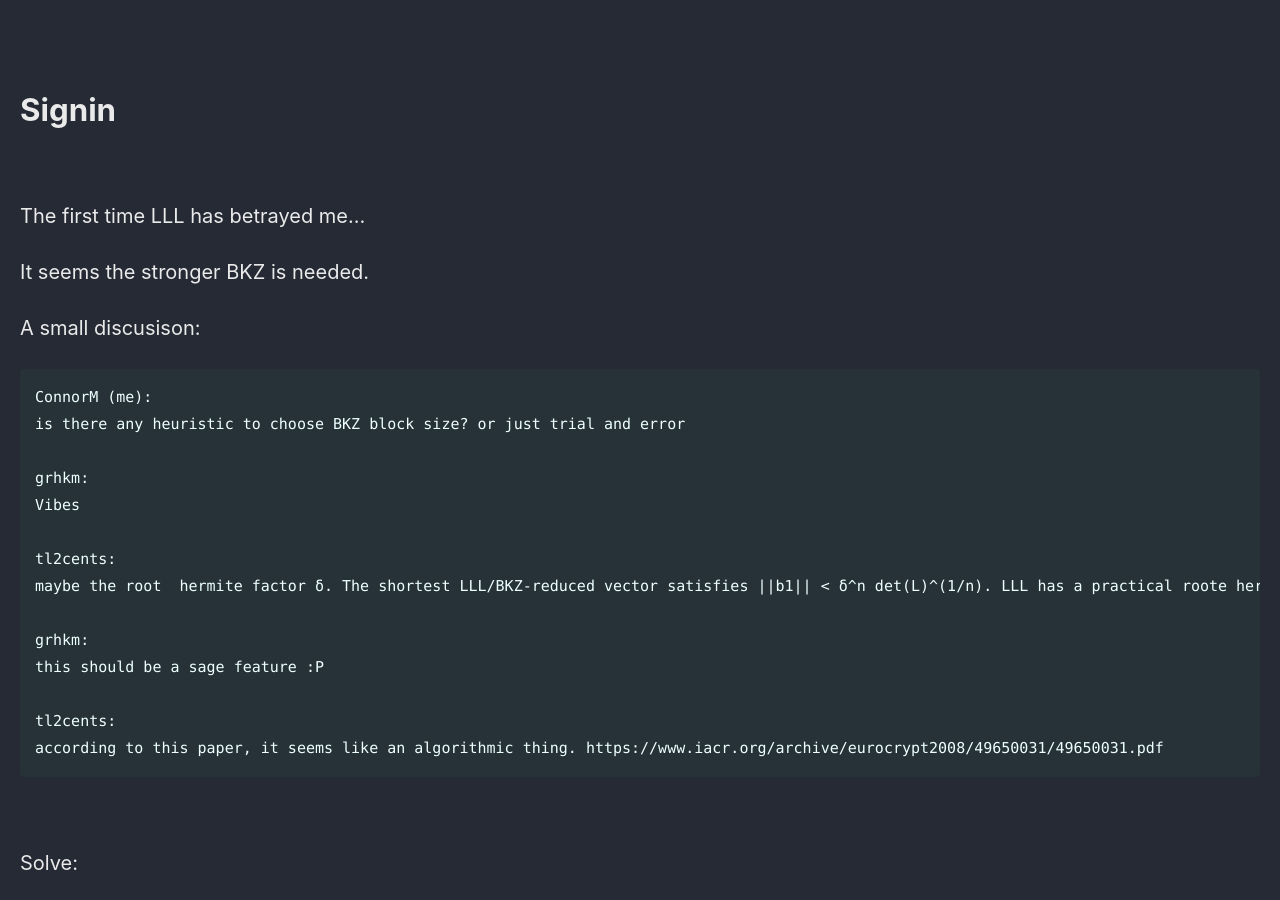
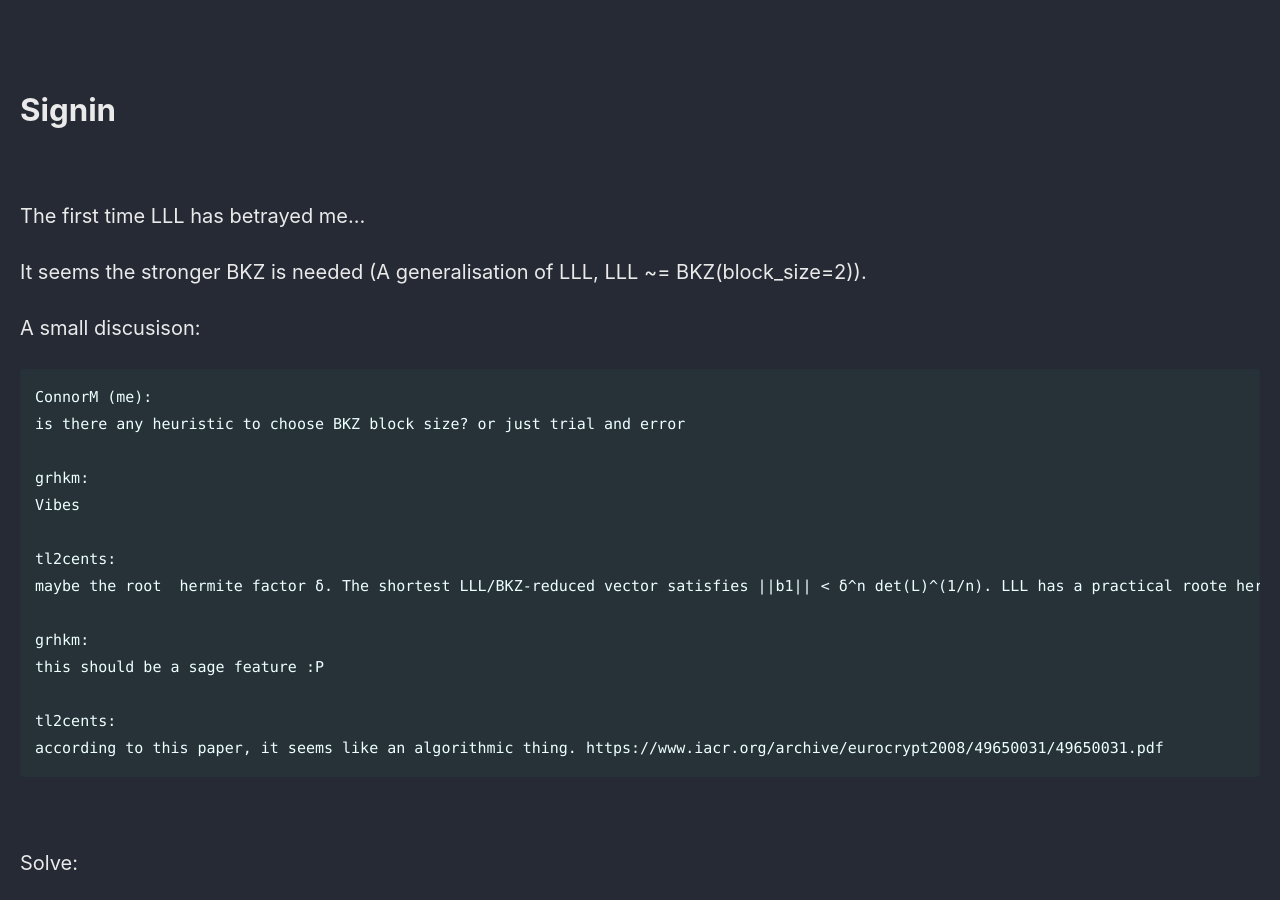
Before and after one commit to Connor-McCartney/Connor-McCartney.github.io, a Jekyll site: the page built from _pages/cryptography/other/0CTF2024.md, in a window 1280 px wide and 900 px high, scrolled down 2014 px. Built offline with Jekyll 4.4.1, drawn with Linux system fonts in a browser that asks for light colours; cached includes are drawn as plain includes.

Commit message:
Update 0CTF2024.md

```diff
--- a/_pages/cryptography/other/0CTF2024.md
+++ b/_pages/cryptography/other/0CTF2024.md
@@ -87,7 +87,7 @@ First we need to choose some useful v.
 
 The first time LLL has betrayed me...
 
-It seems the stronger BKZ is needed.
+It seems the stronger BKZ is needed (A generalisation of LLL, LLL ~= BKZ(block_size=2)).
 
 A small discusison:
 
```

----

• Problem description:
Repeat the listing in full and exactly. Leave any pictures out.

• Answer section:
Before and after one commit to Connor-McCartney/Connor-McCartney.github.io, a Jekyll site: the page built from _pages/cryptography/other/0CTF2024.md, in a window 1280 px wide and 900 px high, scrolled down 2014 px. Built offline with Jekyll 4.4.1, drawn with Linux system fonts in a browser that asks for light colours; cached includes are drawn as plain includes.

Commit message:
Update 0CTF2024.md

```diff
--- a/_pages/cryptography/other/0CTF2024.md
+++ b/_pages/cryptography/other/0CTF2024.md
@@ -87,7 +87,7 @@ First we need to choose some useful v.
 
 The first time LLL has betrayed me...
 
-It seems the stronger BKZ is needed.
+It seems the stronger BKZ is needed (A generalisation of LLL, LLL ~= BKZ(block_size=2)).
 
 A small discusison:
 
```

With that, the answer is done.